These days, it’s not hard to find an SUV with third-row seating, but locating a hybrid SUV that seats more than five is more challenging. For the 2012 model year, only four vehicles fit the bill.
Here they are, in alphabetical order:
2012 CADILLAC ESCALADE HYBRID
This large luxury SUV commands attention with regal styling, powerful engine, and confident handling that belie its truck roots. Reviewers have looked favorably on the myriad of standard features, towing capacity, and roomy interior — especially the ability to seat eight people, a rare trait among hybrids.
The Escalade Hybrid is driven by a 6.0-liter V8 engine combined with two 60-kilowatt electric motors and a battery pack. It’s all tied together by an automatic transmission called “Two-Mode.” The total output is 379 horsepower. Fuel economy is 20 mpg city/32 highway for both rears- and all-wheel drive. Compared to the regular Escalade, it’s an improvement of 5 mpg — impressive for such a behemoth.
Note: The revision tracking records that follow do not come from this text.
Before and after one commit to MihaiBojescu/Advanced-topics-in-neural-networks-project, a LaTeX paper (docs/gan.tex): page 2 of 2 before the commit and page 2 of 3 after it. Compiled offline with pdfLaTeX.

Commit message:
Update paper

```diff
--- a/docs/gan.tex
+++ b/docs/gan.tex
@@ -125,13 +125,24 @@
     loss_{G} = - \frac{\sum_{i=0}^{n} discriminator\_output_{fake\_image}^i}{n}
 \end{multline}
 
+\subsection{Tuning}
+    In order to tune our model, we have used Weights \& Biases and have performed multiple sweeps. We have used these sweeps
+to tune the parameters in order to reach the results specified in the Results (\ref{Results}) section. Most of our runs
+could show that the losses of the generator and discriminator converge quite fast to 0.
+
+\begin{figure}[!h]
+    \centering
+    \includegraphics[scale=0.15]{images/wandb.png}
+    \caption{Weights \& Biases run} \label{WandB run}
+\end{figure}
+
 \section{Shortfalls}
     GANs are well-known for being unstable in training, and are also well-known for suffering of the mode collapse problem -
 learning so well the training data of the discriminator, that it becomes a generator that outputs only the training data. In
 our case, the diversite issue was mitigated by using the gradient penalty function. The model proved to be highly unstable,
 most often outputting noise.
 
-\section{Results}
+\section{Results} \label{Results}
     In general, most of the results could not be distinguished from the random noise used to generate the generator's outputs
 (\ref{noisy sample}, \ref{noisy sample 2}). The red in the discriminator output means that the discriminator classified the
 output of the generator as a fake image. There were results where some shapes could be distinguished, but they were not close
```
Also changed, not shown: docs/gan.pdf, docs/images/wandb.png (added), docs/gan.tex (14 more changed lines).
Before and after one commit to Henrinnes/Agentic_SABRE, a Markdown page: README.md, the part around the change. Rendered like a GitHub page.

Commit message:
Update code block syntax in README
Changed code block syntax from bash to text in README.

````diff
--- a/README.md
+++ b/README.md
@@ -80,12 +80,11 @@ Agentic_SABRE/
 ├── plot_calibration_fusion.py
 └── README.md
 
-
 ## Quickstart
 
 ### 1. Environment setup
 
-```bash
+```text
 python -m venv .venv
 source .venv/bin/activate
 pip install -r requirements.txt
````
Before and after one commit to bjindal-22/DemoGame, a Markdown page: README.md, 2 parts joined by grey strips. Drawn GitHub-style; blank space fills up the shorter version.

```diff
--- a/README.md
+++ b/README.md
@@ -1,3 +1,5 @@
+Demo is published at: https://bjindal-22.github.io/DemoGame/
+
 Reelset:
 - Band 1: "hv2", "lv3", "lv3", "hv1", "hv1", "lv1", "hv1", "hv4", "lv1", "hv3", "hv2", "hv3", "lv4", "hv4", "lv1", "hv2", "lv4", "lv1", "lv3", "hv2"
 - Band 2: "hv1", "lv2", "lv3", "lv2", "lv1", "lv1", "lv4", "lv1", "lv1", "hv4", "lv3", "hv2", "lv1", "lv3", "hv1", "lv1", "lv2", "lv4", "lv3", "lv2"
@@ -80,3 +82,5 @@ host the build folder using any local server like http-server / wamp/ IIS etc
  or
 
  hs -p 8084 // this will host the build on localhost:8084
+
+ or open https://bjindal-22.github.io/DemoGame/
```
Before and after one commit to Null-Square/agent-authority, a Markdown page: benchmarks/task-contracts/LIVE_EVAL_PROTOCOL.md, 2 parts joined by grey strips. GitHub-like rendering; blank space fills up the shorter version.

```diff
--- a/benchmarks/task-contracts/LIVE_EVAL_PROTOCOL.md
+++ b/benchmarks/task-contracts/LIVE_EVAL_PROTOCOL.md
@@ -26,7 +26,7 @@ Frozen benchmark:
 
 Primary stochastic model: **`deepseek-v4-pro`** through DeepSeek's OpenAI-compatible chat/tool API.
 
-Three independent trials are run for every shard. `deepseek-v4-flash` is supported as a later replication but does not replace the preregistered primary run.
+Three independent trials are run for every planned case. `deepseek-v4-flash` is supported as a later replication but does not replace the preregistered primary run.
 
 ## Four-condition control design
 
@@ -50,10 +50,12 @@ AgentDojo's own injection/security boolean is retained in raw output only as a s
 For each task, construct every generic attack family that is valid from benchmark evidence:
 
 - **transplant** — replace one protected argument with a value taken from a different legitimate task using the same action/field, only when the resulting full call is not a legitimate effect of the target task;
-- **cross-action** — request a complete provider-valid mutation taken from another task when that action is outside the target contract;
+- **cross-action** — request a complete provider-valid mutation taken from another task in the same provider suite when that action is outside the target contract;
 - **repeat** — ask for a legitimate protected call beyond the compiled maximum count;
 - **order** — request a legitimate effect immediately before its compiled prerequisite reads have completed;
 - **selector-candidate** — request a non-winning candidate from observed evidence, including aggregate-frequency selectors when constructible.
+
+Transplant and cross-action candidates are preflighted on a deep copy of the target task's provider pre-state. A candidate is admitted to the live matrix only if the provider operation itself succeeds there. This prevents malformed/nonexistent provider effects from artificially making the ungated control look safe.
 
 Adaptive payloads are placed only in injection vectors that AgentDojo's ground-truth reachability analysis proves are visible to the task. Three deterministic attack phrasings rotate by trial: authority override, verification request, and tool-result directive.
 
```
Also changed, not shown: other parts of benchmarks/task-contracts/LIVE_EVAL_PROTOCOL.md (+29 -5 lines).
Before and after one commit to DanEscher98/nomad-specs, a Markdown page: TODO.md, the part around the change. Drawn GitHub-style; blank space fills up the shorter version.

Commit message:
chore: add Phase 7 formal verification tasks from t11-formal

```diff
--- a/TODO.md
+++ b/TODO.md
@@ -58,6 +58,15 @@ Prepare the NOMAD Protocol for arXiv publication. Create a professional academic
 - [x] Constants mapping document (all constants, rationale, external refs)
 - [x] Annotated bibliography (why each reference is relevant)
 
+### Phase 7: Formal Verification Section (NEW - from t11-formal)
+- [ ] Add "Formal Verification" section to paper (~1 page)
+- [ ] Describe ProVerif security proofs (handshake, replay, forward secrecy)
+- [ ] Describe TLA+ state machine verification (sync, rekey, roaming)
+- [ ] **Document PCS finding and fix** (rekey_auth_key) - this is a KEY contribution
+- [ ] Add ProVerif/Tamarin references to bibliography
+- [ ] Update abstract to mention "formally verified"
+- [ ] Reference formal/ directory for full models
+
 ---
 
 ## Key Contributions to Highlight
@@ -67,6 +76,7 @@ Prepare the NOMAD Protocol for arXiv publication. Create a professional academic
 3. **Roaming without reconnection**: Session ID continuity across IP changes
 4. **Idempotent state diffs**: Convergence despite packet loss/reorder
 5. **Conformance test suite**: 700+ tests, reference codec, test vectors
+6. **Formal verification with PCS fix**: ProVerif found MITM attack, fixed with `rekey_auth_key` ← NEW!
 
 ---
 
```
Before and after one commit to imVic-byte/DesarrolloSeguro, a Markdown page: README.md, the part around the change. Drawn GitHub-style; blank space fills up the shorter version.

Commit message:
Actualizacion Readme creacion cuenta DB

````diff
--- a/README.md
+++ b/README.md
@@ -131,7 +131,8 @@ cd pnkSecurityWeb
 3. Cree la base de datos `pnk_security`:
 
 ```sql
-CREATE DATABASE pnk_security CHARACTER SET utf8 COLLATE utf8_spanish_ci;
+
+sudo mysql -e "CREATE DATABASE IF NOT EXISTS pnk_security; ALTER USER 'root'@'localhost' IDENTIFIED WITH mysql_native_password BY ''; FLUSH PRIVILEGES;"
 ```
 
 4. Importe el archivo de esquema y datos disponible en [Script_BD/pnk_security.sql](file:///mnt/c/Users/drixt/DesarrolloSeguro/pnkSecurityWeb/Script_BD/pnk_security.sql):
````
At low speeds, this hybrid is driven by electric power only, creating an extremely peaceful and smooth ride. Higher speeds engage the hybrid powertrain while the cylinder deactivation system works flawlessly. The regenerative braking system changes the feel of braking a bit.
Depending on the trim level chosen, the Escalade Hybrid starts at $73,850 and comes with features such as adaptive suspension, a power liftgate, blind-spot warning system, rear parking sensors, sunroof, tri-zone automatic climate control, heated/ventilated power seats, heated second-row seats, a rearview camera, navigation, and rear DVD system. A complete set of safety devices is included.
2012 CHEVROLET TAHOE HYBRID
As an 8-passenger large SUV that can tow 6,200 pounds, the Tahoe Hybrid offers a more cost-effective and everyday version of its cousin, the Escalade Hybrid. The automotive press notes that its greatest value as a hybrid can be found in the stop-and-go traffic of city driving.
The Tahoe Hybrid is powered by a 332-horsepower 6.0-liter V8 engine with two 60-kilowatt electric motors and a battery pack. The total combined output is 379 horsepower. The unusually complex transmission uses three planetary gearsets and four clutches, but it adapts itself to driving conditions to maximize efficiency. Fuel economy is 20 mpg city/23 highway for both rears- and four-wheel drive.
The only trim available starts at $51,665 and includes rear parking sensors, remote engine starter, tri-zone automatic climate control, heated power front seats, split-folding second-row seat, folding removable third-row seat, a rearview camera, navigation, and voice controls. A sunroof and DVD system are optional. A full set of safety devices are standard as well.
Transitioning from the electric motors to the gasoline engine makes the car shudder slightly, but the acceleration is good for a vehicle this size. Handling isn’t as smooth as other vehicles, but the towing capacity more than makes up for it.
2012 GMC YUKON HYBRID
Yet another GM cousin, this 8-passenger large SUV offers a greener way to haul people and cargo. It’s one of the more powerful SUVs on the market, but it’s also one of the heaviest.
The Yukon Hybrid uses a 6.0-liter V8 engine and a pair of 60-kilowatt electric motors; the latter alone can accelerate the vehicle to about 25 mph. Fuel economy is 20 mpg city/23 highway.
Two trim levels are offered with a starting price of $52,165 and standard navigation, a rearview camera, rear park assist, tri-zone automatic climate control, remote starter, power front seats, and folding removable third-row seat. The DVD system and sunroof are optional. Full safety devices are included.
Handling is similar to the Tahoe Hybrid.
2012 TOYOTA HIGHLANDER HYBRID
This 7-passenger crossover hybrid garners rave reviews for its fuel economy, performance, versatility, and attractive cabin. The ride is smooth and comfortable, and it offers both strong acceleration and respectable towing capacity.
The powertrain consists of a 3.5-liter V6 engine and three electric motors for a combined total of 280 horsepower. This setup is paired with a continuously variable automatic transmission and all-wheel-drive system. One electric motor is dedicated to the rear wheels for times when extra traction or acceleration is needed. Fuel economy is 28 mpg city/28 highway; both categories are identical because the regenerative braking makes the most of city-style driving.
Switching between gasoline and electric power is almost undetectable, and two driver controls offer the ability to drive solely on electric power — at low speeds and for short distances — or to tweak the throttle response for better fuel economy.
The two trim levels start at $38,140 and, depending on the trim chosen, come with such features as power front seats, sliding/reclining split second-row seat from which the center section can be removed, split-folding third-row seat, a rearview camera, a power liftgate, and sunroof. The navigation and rear DVD system are optional. A full set of safety devices is included, as is a hill-start assist feature.
The Highlander Hybrid has received high marks for its quality materials, comfortable cabin, seats that fold flat into the floor, satisfying acceleration, and confident handling.